'Many staff felt that it would be good to incorporate resource creation into learning and teaching in higher education practice (LTHE – HEA accredited postgraduate programme designed to meet the needs of those new to teaching). This would make OER sustainable in the long term.
The costs of producing OER would then just be a part of training with getting staff to think about copyright and IPR from the very beginning: ‘a basic educational need which has now been highlighted as necessary anyway’.'
Open Exeter project final report, University of Exeter
Cultural issues have been identified as significant in relation to if and how people share learning and teaching resources. Different institutions, sectors and subject communities may all have their own ‘established practices’ around sharing teaching practice and learning materials. Academics may feel more connected to the culture of their subject discipline or professional community of practice than to the institutional culture.

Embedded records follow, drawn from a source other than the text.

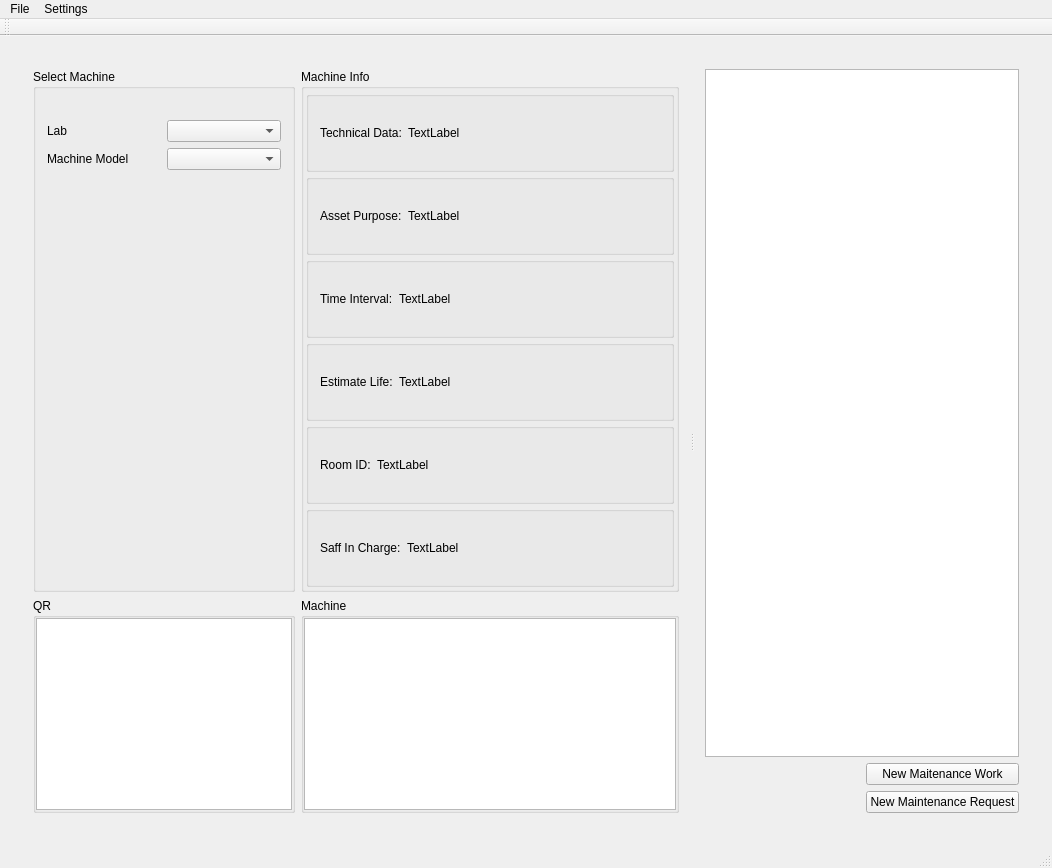
OmarElbekiey/LabAutomationSystem, file LabAutumation/GUI.ui: the form before one commit.
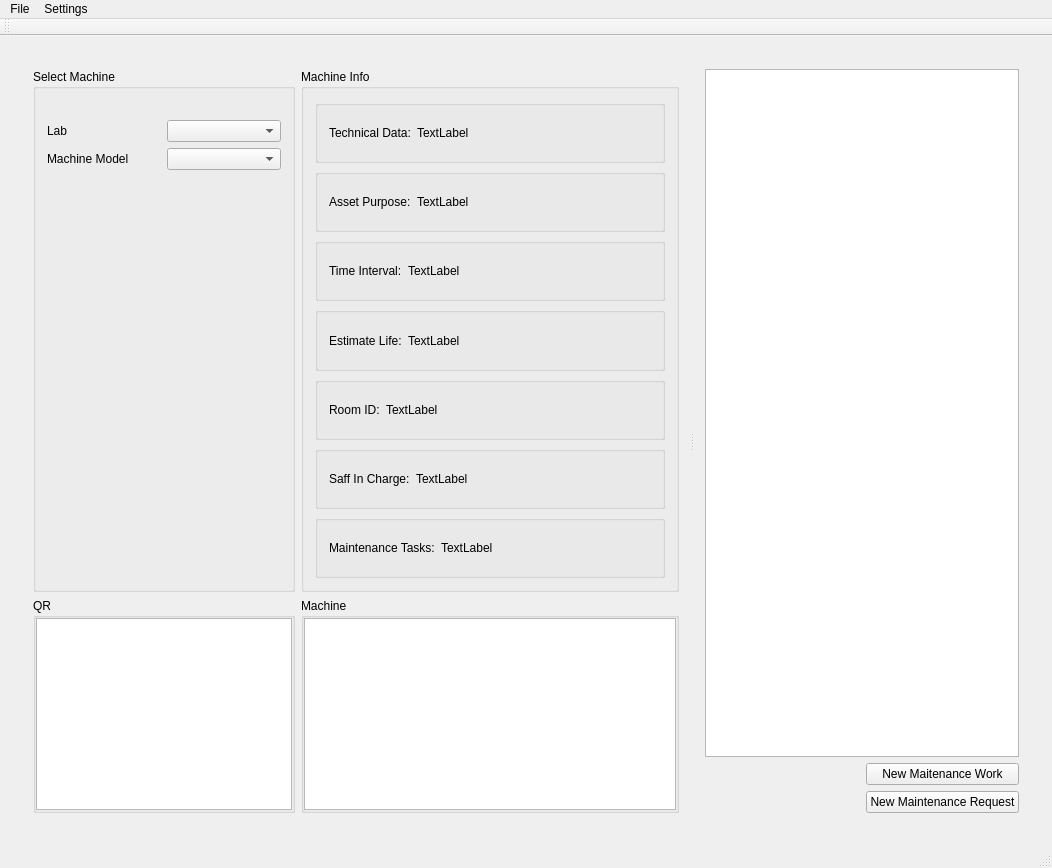
The form after the commit. Icons and pictures are not drawn.

```diff
--- a/LabAutumation/GUI.ui
+++ b/LabAutumation/GUI.ui
@@ -221,21 +221,6 @@
                <string>Machine Info</string>
               </property>
               <layout class="QVBoxLayout" name="verticalLayout_6">
-               <property name="spacing">
-                <number>2</number>
-               </property>
-               <property name="leftMargin">
-                <number>2</number>
-               </property>
-               <property name="topMargin">
-                <number>2</number>
-               </property>
-               <property name="rightMargin">
-                <number>2</number>
-               </property>
-               <property name="bottomMargin">
-                <number>2</number>
-               </property>
                <item>
                 <widget class="QGroupBox" name="groupBox_6">
                  <property name="title">
@@ -410,6 +395,35 @@
                  </layout>
                 </widget>
                </item>
+               <item>
+                <widget class="QGroupBox" name="groupBox_12">
+                 <property name="title">
+                  <string/>
+                 </property>
+                 <layout class="QHBoxLayout" name="horizontalLayout_12">
+                  <item>
+                   <widget class="QLabel" name="label_6">
+                    <property name="text">
+                     <string>Maintenance Tasks:</string>
+                    </property>
+                   </widget>
+                  </item>
+                  <item>
+                   <widget class="QLabel" name="label_MT">
+                    <property name="sizePolicy">
+                     <sizepolicy hsizetype="MinimumExpanding" vsizetype="Preferred">
+                      <horstretch>0</horstretch>
+                      <verstretch>0</verstretch>
+                     </sizepolicy>
+                    </property>
+                    <property name="text">
+                     <string>TextLabel</string>
+                    </property>
+                   </widget>
+                  </item>
+                 </layout>
+                </widget>
+               </item>
               </layout>
              </widget>
             </item>
```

In HE it could be argued that there is no such thing as an institutional culture as many sub-cultures exist, often related to different institutional roles, with traditions and approaches that can be more persuasive than strategy and policy documents. Some of these traditions or practices can result in slow take up of new approaches or ideas.

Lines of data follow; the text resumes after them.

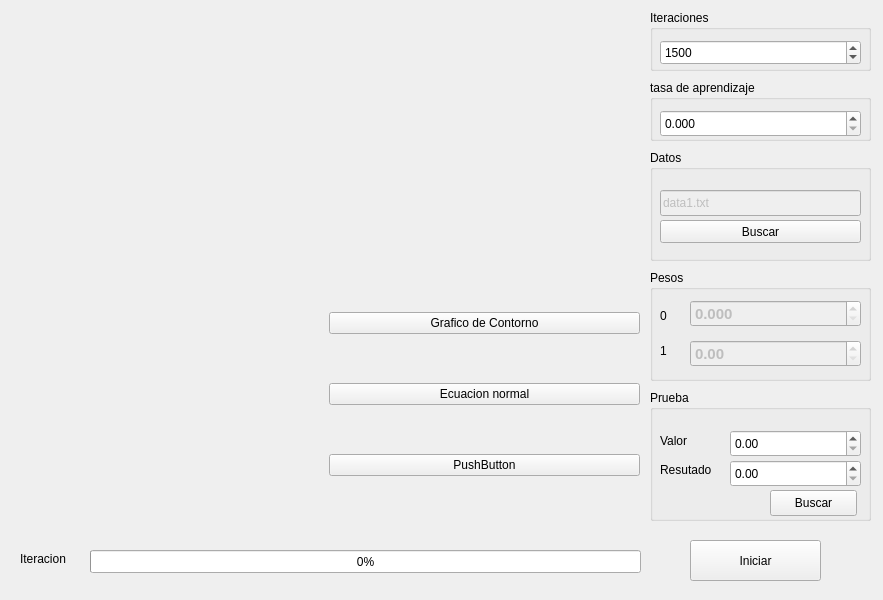
First picture: the form in form.ui, repository roderiix/Tarea2-IA, before the edit.
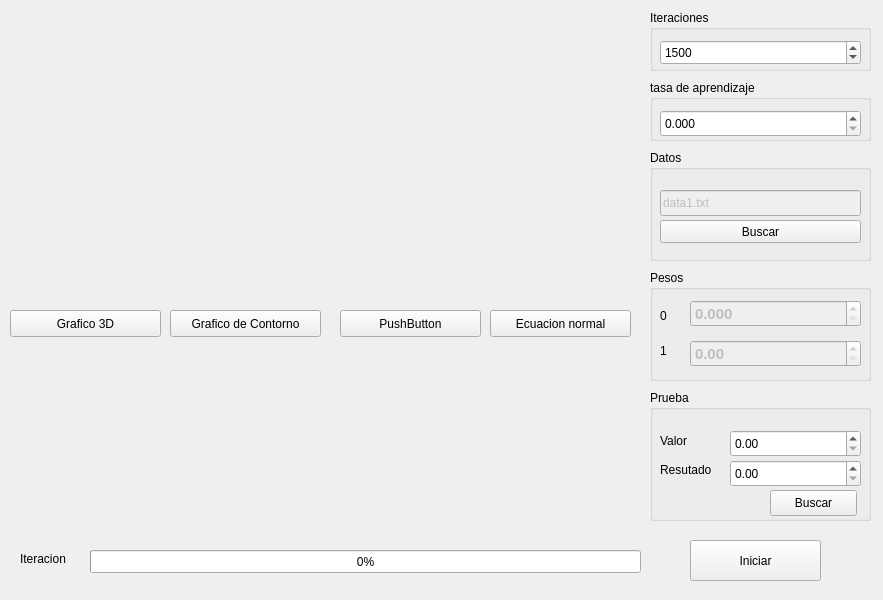
Second picture: the form after the edit. Custom widgets are drawn as their Qt base class.

Commit message: cambios grafico 3d y contorno

```diff
--- a/form.ui
+++ b/form.ui
@@ -38,16 +38,6 @@
     </rect>
    </property>
   </widget>
-  <widget class="GLViewWidget" name="graph_3d" native="true">
-   <property name="geometry">
-    <rect>
-     <x>10</x>
-     <y>270</y>
-     <width>311</width>
-     <height>251</height>
-    </rect>
-   </property>
-  </widget>
   <widget class="PlotWidget" name="graph_cost" native="true">
    <property name="geometry">
     <rect>
@@ -365,18 +355,15 @@
     <string>Iniciar</string>
    </property>
   </widget>
-  <widget class="QWidget" name="verticalLayoutWidget">
+  <widget class="QPushButton" name="btnGraphContorno">
    <property name="geometry">
     <rect>
-     <x>329</x>
-     <y>269</y>
-     <width>311</width>
-     <height>251</height>
+     <x>170</x>
+     <y>310</y>
+     <width>151</width>
+     <height>27</height>
     </rect>
    </property>
-   <layout class="QVBoxLayout" name="verticalLayout">
-    <item>
-     <widget class="QPushButton" name="graph_Contorno">
       <property name="minimumSize">
        <size>
         <width>0</width>
@@ -387,22 +374,44 @@
        <string>Grafico de Contorno</string>
       </property>
      </widget>
-    </item>
-    <item>
      <widget class="QPushButton" name="pushButton_3">
+   <property name="geometry">
+    <rect>
+     <x>490</x>
+     <y>310</y>
+     <width>141</width>
+     <height>27</height>
+    </rect>
+   </property>
       <property name="text">
        <string>Ecuacion normal</string>
       </property>
      </widget>
-    </item>
-    <item>
      <widget class="QPushButton" name="pushButton">
+   <property name="geometry">
+    <rect>
+     <x>340</x>
+     <y>310</y>
+     <width>141</width>
+     <height>27</height>
+    </rect>
+   </property>
       <property name="text">
        <string>PushButton</string>
       </property>
      </widget>
-    </item>
-   </layout>
+  <widget class="QPushButton" name="btnGraph3D">
+   <property name="geometry">
+    <rect>
+     <x>10</x>
+     <y>310</y>
+     <width>151</width>
+     <height>27</height>
+    </rect>
+   </property>
+   <property name="text">
+    <string>Grafico 3D</string>
+   </property>
   </widget>
  </widget>
  <customwidgets>
@@ -412,12 +421,6 @@
    <header location="global">pyqtgraph</header>
    <container>1</container>
   </customwidget>
-  <customwidget>
-   <class>GLViewWidget</class>
-   <extends>QWidget</extends>
-   <header location="global">pyqtgraph.opengl</header>
-   <container>1</container>
-  </customwidget>
  </customwidgets>
  <resources/>
  <connections/>
```
Lines whose indentation alone changed are shown as unchanged. The commit also changes 6 other files.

The open movement in particular challenges people and groups to change their existing practice, and patchy development is quite likely in large institutions with many sub-cultures. An institution-wide approach to staff development and support can help to address some of these cultural barriers and encourage OER release and use but some institutions may choose to mandate such activities to move forward.
The following studies discuss cultural issues around sharing learning materials in more detail:

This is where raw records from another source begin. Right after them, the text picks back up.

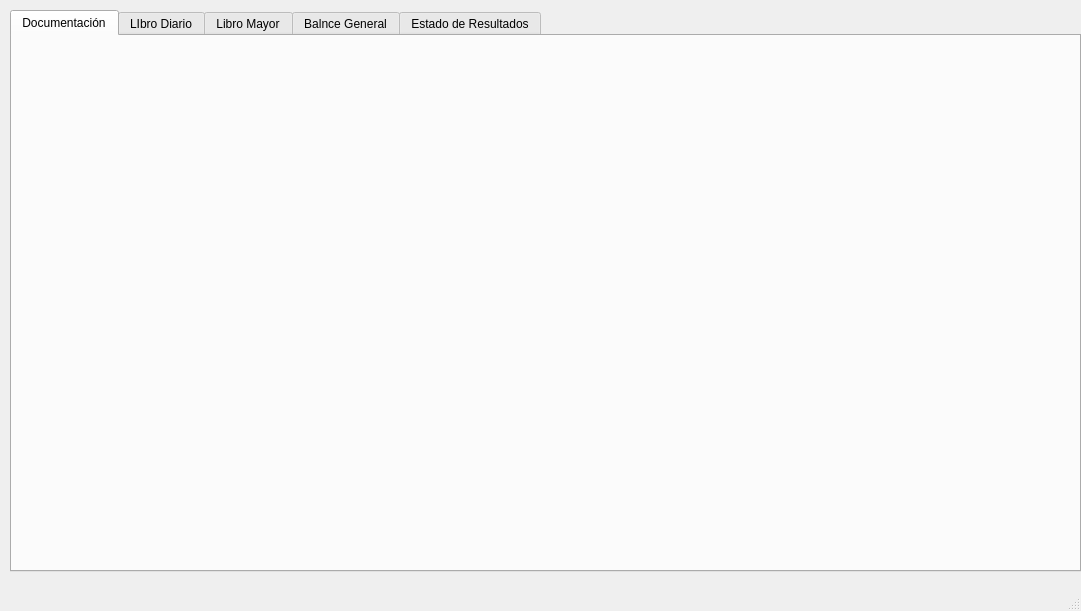
The window that mainwindow.ui (pabloflores465/Proyecto-Informatica-3) describes before a commit, drawn with Qt 5.
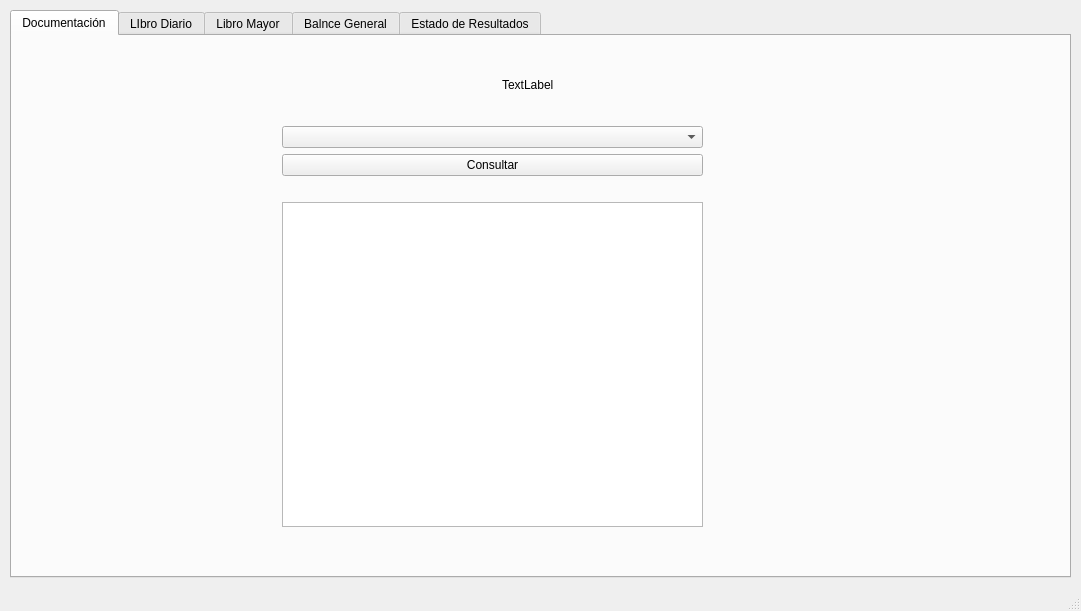
The same window after the commit.

Commit message: terminando clase de documentación

Diff of the .ui file:
```diff
--- a/mainwindow.ui
+++ b/mainwindow.ui
@@ -19,8 +19,8 @@
      <rect>
       <x>10</x>
       <y>10</y>
-      <width>1071</width>
-      <height>562</height>
+      <width>1061</width>
+      <height>568</height>
      </rect>
     </property>
     <property name="currentIndex">
@@ -30,6 +30,57 @@
      <attribute name="title">
       <string>Documentación</string>
      </attribute>
+     <widget class="QLabel" name="label_12">
+      <property name="geometry">
+       <rect>
+        <x>490</x>
+        <y>40</y>
+        <width>58</width>
+        <height>18</height>
+       </rect>
+      </property>
+      <property name="text">
+       <string>TextLabel</string>
+      </property>
+     </widget>
+     <widget class="QWidget" name="layoutWidget">
+      <property name="geometry">
+       <rect>
+        <x>270</x>
+        <y>90</y>
+        <width>421</width>
+        <height>401</height>
+       </rect>
+      </property>
+      <layout class="QVBoxLayout" name="verticalLayout_4">
+       <item>
+        <widget class="QComboBox" name="comboBox"/>
+       </item>
+       <item>
+        <widget class="QPushButton" name="consultarButton">
+         <property name="text">
+          <string>Consultar</string>
+         </property>
+        </widget>
+       </item>
+       <item>
+        <spacer name="horizontalSpacer">
+         <property name="orientation">
+          <enum>Qt::Horizontal</enum>
+         </property>
+         <property name="sizeHint" stdset="0">
+          <size>
+           <width>40</width>
+           <height>20</height>
+          </size>
+         </property>
+        </spacer>
+       </item>
+       <item>
+        <widget class="QListWidget" name="listWidget"/>
+       </item>
+      </layout>
+     </widget>
     </widget>
     <widget class="QWidget" name="tab_2">
      <attribute name="title">
```
Left out of the diff: 52 changed lines with no effect on the pictures. Lines whose indentation alone changed are shown as unchanged. The commit also changes 1 other file.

- Community dimensions of learning object repositories CD LOR
- Trust in digital repositories TRUST DR
- Sharing e-learning content
- Jisc’s Good Intentions report
Jisc/HE Academy pilot programme: OER release
The Jisc/HE Academy UKOER programme provided funding and support to enable individuals, subject communities and institutions to openly release existing materials. The lessons learned, approaches adopted and barriers overcome are informing the wider community and offer models and guidance to support wider release in the UK. As anticipated, cultural issues emerged as significant factors affecting both release and use.
UKOER projects invested significant time and resources into engagement activities with staff, highlighting the benefits of releasing and using OER and offering guidance and support to change their own practice. During phase two of the programme the notion of open educational practices (OEP) emerged as a growing area of focus in the UK and wider learning and teaching communities.
The evaluation and synthesis team published a briefing paper which aimed to clarify some of the aspects emerging from the UKOER programme open practices briefing paper. OEP challenge existing cultures of academic institutions and subject areas, while at the same time upholding some values that are very long-established (such as public access to knowledge, transparency of research methods, and open peer review).
'Some institutions and subject areas are embracing the open agenda wholeheartedly while others remain sceptical, for reasons that may be historical or cultural, or may simply reflect the personal views of key players.
It seems likely that the benefits of ‘opening up’ will accelerate as the volume of available resources grows, and that there may be a tipping point beyond which open access becomes the norm and special processes will have to be applied to keep learning, research and knowledge transfer materials in a closed environment. But we are some way off this yet, and work is still needed to define and communicate the benefits.'
Open practices briefing paper, 2011
There are different cultures of openness at different institutions and in different sectors (see the open practice across sectors briefing paper) but we can identify some common issues that arise across all the different practices we have described. Addressing these issues in a conscious and strategic fashion is likely to help institutions move towards more open practices in a managed way.
These issues include legal, technical, cultural and staff roles and responsibilities – culture change around OEP is complex but the UKOER programme highlights that engaging with OER can encourage and support culture change (for individuals, communities and institutions) and result in interesting conversations about broader learning and teaching activities, changes in strategy and policy and enhanced learning experiences for students.